Today marks the first day of school for children across South Africa. Of course, for parents this event is also marked by a sudden boom of traffic on the roads, but we can’t help feeling a bit nostalgic about the start of the school year. Because there’s much more to this time of year than a mere x on the calendar.
Although countries abroad have different school terms than we have in South Africa, we thought we’d remind you what this time of year feels like back home.
It smells like grass
Can you still remember the scent of freshly cut grass? We’re talking rugby, hockey, athletics and soccer fields, all prepared for thousands of tiny little feet to play on and learn the skills which could one day become the next springbok. Everything smells like it. In fact, we cannot really imagine summers and Januaries without it.
We master our ‘DC-fixing’ skills
These transparent self-adhesive book covers have been a nightmare for many a mom and dad across South Africa. And, of course, everyone’s got a different trick for making the product stick – sans bubbles of course. Some use rulers, others put books down on the sticky surface upside down and gently coax the sticky cover over their books. Then there are those who use their fingernails to smooth out bubbles after the fact. Whatever your trick, we’re sure you remember it with a mix of fondness and frustration.
The back-to-school pose
Our news feeds and inboxes are full of these images. Little Johan and his sister Chantelle are posing with looks of hopeful excitement and anxiety for their first, second, third, seventh or last picture. Mom snaps away with tears of pride and joy brimming in her eyes. All the while knowing that this will probably be the last time Johan’s white shirt will be truly white.
Athletics are a go
During the first few weeks of school, our children are all divided into different groups – usually categorised by surname – to compete amongst each other for their places on the school’s athletics team. But it’s much more than just athletics. It’s a grand event which requires colour-coded dressups and learning battle cries which would see our team win the ‘geesbeker’. You can still hear it, can’t you? Indeed… we’re already humming along to our favourite ones… As ‘n bloue sterf, begrawe hom nie, maar lê hom neer, in ‘n goue kis, en op sy bors, ‘n angelier, dat die mense kan sien, hy’t gesterf van plesier. How about the school rendition of Queen’s We will rock you? Can you hear it? Are you clapping yet?
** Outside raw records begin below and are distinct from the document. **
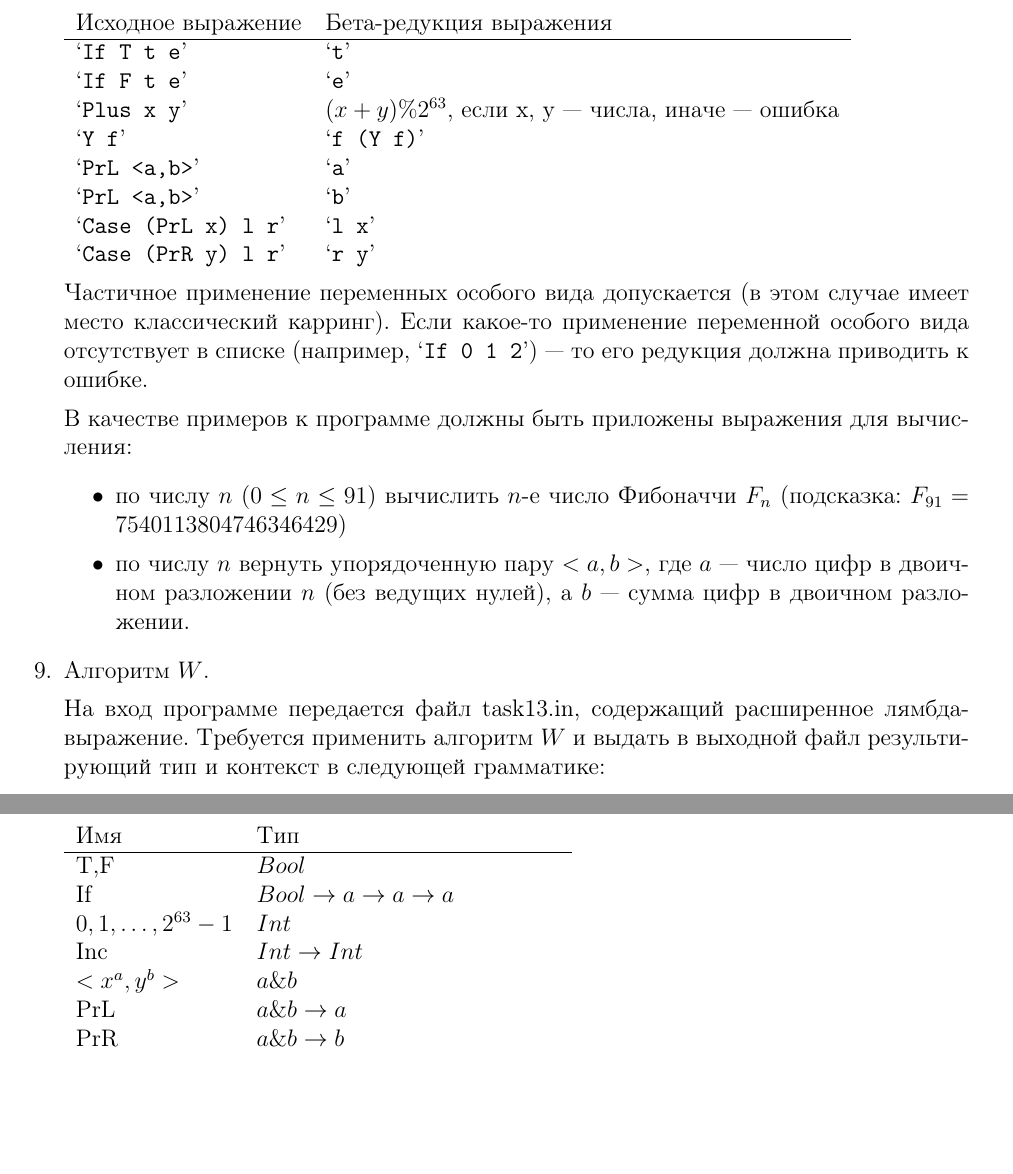
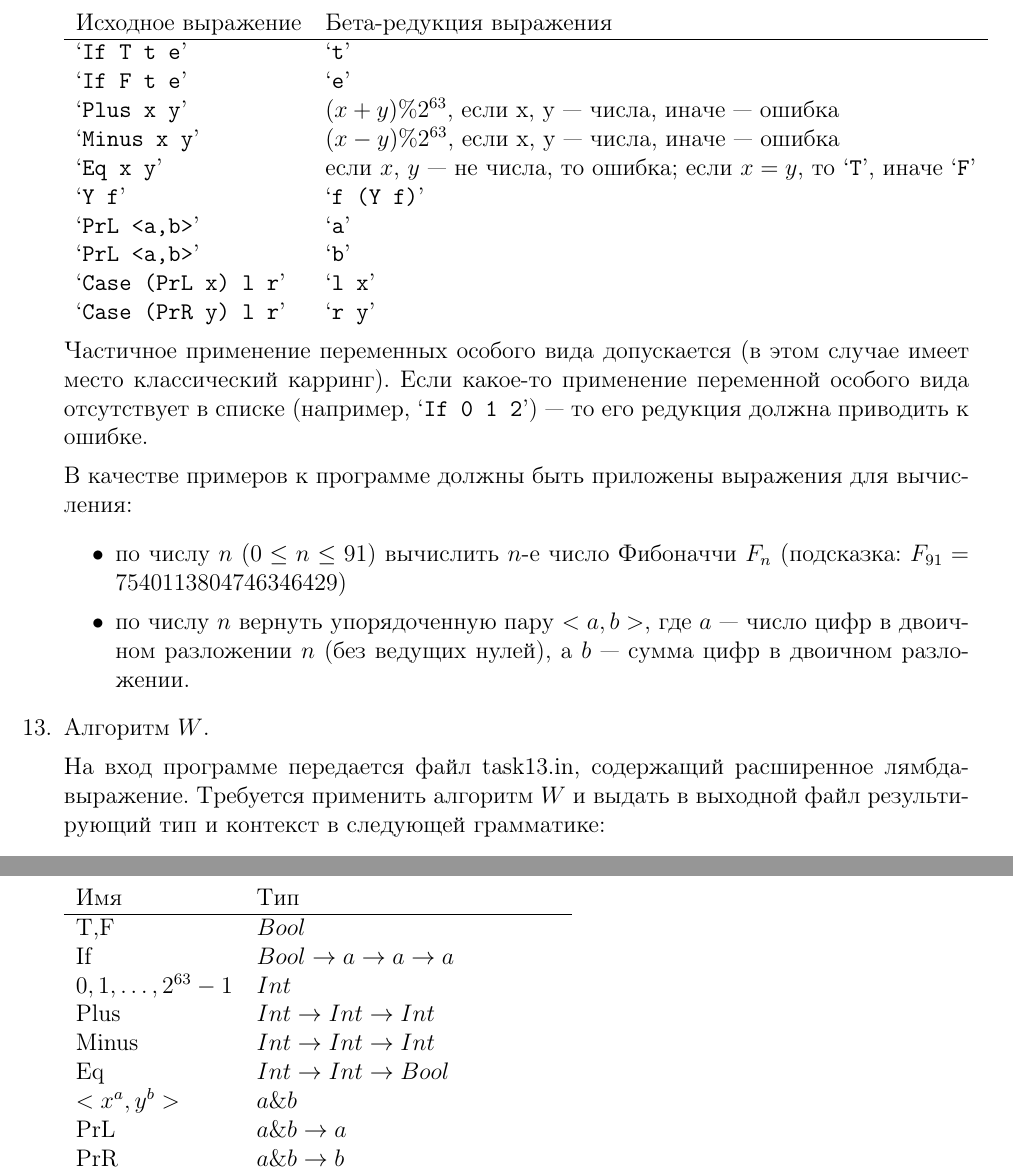
Before and after one commit to shd/tt2014, a LaTeX document (hw.tex): two parts of pages 3 and 4 of 4, joined at a grey line, cut so that both start at the same text, the shorter picture padded with empty space. Compiled offline with pdfLaTeX.

Commit message:
Minus, Eq added

```diff
--- a/hw.tex
+++ b/hw.tex
@@ -122,6 +153,8 @@
 \chr{If T t e} & \chr{t}\\
 \chr{If F t e} & \chr{e}\\
 \chr{Plus x y} & $(x+y)\%2^{63}$, если x, y --- числа, иначе --- ошибка\\
+\chr{Minus x y} & $(x-y)\%2^{63}$, если x, y --- числа, иначе --- ошибка\\
+\chr{Eq x y} & если $x$, $y$ --- не числа, то ошибка; если $x=y$, то \chr{T}, иначе \chr{F}\\
 \chr{Y f} & \chr{f (Y f)}\\
 \chr{PrL <a,b>} & \chr{a}\\
 \chr{PrL <a,b>} & \chr{b}\\
@@ -143,7 +176,7 @@
 разложении.
 \end{itemize}
 
-\item Алгоритм $W$.
+\item[13.] Алгоритм $W$.
 
 На вход программе передается файл task13.in, содержащий расширенное лямбда-выражение.
 Требуется применить алгоритм $W$ и выдать в выходной файл результирующий тип и контекст
@@ -168,7 +201,9 @@
 T,F & $Bool$\\
 If & $Bool \rightarrow a \rightarrow a \rightarrow a $\\
 $0,1,\dots,2^{63}-1$ & $Int$\\
-Inc & $Int \rightarrow Int$\\
+Plus & $Int \rightarrow Int \rightarrow Int$\\
+Minus & $Int \rightarrow Int \rightarrow Int$\\
+Eq & $Int \rightarrow Int \rightarrow Bool$\\
 $< x^a, y^b >$ & $a \& b$\\
 PrL & $a\&b \rightarrow a$\\
 PrR & $a\&b \rightarrow b$\\
```
Also changed, not shown: hw.tex (35 more changed lines).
We are.
Making new friends
Your children are waiting with bated breath to hear which class they will be in. There’s always some disappointment at first when they learn they’re not in the same class as little Kobus or Melissa, but we know not to worry. Because unlike us adults, our children can make friends at the drop of a hat. They’re programmed to seek out corresponding likes and dislikes in each other, to find those pals who will eventually pass on love letters to the person they like, whom they’ll probably never talk to.
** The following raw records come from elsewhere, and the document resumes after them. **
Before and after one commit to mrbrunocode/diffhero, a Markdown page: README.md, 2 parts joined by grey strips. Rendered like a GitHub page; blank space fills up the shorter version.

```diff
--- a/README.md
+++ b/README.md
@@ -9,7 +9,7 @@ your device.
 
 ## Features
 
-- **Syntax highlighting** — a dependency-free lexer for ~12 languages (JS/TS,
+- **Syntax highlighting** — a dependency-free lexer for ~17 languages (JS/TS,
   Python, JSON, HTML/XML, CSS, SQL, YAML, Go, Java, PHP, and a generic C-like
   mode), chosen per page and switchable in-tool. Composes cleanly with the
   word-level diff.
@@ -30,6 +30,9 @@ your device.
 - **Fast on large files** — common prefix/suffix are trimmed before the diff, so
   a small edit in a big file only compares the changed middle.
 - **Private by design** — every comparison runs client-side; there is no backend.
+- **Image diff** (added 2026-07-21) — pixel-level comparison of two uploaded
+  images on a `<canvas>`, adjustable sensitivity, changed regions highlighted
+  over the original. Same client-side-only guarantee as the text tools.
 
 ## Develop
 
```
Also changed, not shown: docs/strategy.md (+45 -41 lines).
Your nights are occupied
When school starts, you’ll have to cancel all those after hour yoga classes and skype meetings… at least for the first few days. Because you’ll be busy marking stationery, covering books and adjusting seams. Marking has become a bit easier nowadays, but do you still remember carving off the coating on the back of pencils so you can write your child’s name on the wooden edge? How about painstakingly sewing on labels on your children’s clothes? That’s all but disappeared, but we still think on those days fondly.
Lunchbox packing is an event
We all have a set of lunchbox ideas we’d retained from our youth. So which sarmies did mum pack you? We still remember Oxo spread. And how about sandwich spread, which resembles tartar sauce more than anything we’d usually put on bread. There’s the classic peanut butter and syrup sarmie, and the more nutritionally conscious among us will probably go for provitas with cheese and an apple on the side.
This time of year is a magical one. As a South African living abroad, you will undoubtedly not experience the back-to-school hype in the same way we do, but we’re hoping there’s a bit of South African flavour in this event, which sees kids return to the ‘hok’, and mum have a few hours per day to herself.